When the league fixtures were announced in the summer, the Saints-Eagles match-up was singled out as a test of the two team’s NFC championship credentials. Unlike the Rams and Chiefs extravaganza, though, this ended up being a damp squib of a game. 
Philadelphia just did not turn up, while the Saints — the hottest team in the league at the moment — were imperiously led by Drew Brees to a blowout 48-7 win, which now sits in the record books as worst defeat in the Eagles’ history. 
Brees threw for 363 yards and four touchdowns, meaning that the 9-1 Saints have now scored 40-plus points in three matches in a row and have become the first team in the Super Bowl era to post at least 40 points six times in the first 10 games of the season. It will take a very good team to stop this Saints side from claiming glory in Atlanta next February.

Drew Brees was once again in imperious form for the ever-improving and dangerous Saints. 


Gridiron is an extremely technical and tactical sport, with coaches and players spending weeks perfecting certain plays. But sometimes a moment of sheer athletic prowess wins out and blows all the spreadsheets and playbook analysis out the window. Week 11 saw its fair share of brilliant moments — from Kenny Golladay’s sublime touchdown catch for the Lions against Carolina, to Juju Smith-Schuster’s unbelievable grab for the Steelers on a late, game-winning drive, not forgetting Odell Beckham’s strength to hold on in the end-zone for a Giants score against Tampa Bay. And those moments are exactly why millions of people tune in to the NFL every week.

Kenny Golladay with his moment of magic during Detriot's 20-19 win over Carolina. 


Much progress has been made in preventing concussion and serious head injuries in the NFL in recent years. Rule changes and safety measures have been implemented, and we are beginning to see a reduction in the number of head and neck traumas. But in sport, horror injuries can happen — and there is little the league can do to prevent the kind of leg breaks Washington’s Alex Smith suffered during their game against the Texans. Everyone watching immediately knew the severity of the break, and it is clear Smith faces a lengthy recovery. Such injuries can end careers. Here’s hoping he makes it back.

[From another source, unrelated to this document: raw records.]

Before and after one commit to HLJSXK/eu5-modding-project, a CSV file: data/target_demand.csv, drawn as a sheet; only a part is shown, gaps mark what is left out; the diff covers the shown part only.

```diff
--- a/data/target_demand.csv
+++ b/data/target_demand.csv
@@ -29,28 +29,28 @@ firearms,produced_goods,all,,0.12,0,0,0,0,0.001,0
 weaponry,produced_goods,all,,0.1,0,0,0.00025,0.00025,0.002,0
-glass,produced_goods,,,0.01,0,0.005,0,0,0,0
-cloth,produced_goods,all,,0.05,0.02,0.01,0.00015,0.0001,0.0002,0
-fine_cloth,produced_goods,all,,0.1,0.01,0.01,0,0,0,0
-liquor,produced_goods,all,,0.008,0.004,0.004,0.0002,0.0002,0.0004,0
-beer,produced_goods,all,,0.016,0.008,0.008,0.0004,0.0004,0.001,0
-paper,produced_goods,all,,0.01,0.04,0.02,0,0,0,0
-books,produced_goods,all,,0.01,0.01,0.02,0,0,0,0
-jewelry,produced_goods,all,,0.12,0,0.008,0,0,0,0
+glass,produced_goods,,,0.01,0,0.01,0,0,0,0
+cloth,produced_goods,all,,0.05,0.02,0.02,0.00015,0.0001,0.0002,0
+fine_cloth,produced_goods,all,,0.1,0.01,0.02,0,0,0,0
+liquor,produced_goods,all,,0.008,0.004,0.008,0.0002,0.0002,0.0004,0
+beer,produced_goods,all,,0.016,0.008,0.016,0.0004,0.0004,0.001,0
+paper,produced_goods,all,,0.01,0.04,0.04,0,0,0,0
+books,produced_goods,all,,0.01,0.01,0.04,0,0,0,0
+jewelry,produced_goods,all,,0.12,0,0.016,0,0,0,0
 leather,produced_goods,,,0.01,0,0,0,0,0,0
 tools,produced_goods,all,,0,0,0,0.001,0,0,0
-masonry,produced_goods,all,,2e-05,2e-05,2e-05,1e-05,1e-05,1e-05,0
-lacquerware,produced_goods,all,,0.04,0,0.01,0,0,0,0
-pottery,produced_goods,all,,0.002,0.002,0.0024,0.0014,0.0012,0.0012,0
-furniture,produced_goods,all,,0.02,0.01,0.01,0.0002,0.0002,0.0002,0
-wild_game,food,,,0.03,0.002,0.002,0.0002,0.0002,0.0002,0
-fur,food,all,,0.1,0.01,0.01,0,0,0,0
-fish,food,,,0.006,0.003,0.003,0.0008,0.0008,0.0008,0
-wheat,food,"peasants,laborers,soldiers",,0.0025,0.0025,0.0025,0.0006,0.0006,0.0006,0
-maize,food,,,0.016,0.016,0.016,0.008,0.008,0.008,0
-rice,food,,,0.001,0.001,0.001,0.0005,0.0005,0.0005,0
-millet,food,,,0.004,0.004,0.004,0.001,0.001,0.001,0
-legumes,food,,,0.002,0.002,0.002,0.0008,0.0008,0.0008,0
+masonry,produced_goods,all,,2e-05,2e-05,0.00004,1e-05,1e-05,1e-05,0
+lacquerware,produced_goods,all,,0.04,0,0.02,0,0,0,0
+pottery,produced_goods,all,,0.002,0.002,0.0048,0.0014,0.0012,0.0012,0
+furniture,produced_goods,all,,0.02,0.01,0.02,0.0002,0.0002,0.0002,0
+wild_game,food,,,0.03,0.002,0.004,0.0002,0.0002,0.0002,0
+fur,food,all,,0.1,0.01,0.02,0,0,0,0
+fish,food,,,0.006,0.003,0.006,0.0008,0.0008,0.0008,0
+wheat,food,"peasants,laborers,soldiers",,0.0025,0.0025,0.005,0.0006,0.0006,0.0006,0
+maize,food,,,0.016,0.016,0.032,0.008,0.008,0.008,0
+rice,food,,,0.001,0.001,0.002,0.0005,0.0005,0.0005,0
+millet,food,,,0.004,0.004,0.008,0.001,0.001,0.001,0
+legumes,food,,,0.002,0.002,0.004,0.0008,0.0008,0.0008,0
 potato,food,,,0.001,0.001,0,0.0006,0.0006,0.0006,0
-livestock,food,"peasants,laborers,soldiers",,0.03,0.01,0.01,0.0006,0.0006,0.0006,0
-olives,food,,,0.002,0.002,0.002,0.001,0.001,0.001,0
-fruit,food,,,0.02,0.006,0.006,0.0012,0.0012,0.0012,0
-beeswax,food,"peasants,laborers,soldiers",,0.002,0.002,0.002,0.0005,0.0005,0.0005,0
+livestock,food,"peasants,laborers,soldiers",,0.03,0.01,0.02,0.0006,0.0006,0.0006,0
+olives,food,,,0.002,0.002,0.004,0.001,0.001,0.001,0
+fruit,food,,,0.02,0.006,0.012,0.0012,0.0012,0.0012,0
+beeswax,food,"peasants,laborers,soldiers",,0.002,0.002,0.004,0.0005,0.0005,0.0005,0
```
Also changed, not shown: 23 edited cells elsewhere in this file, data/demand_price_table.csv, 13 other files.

Alex Smith being stretchered off after his horror injury suffered against the Texans.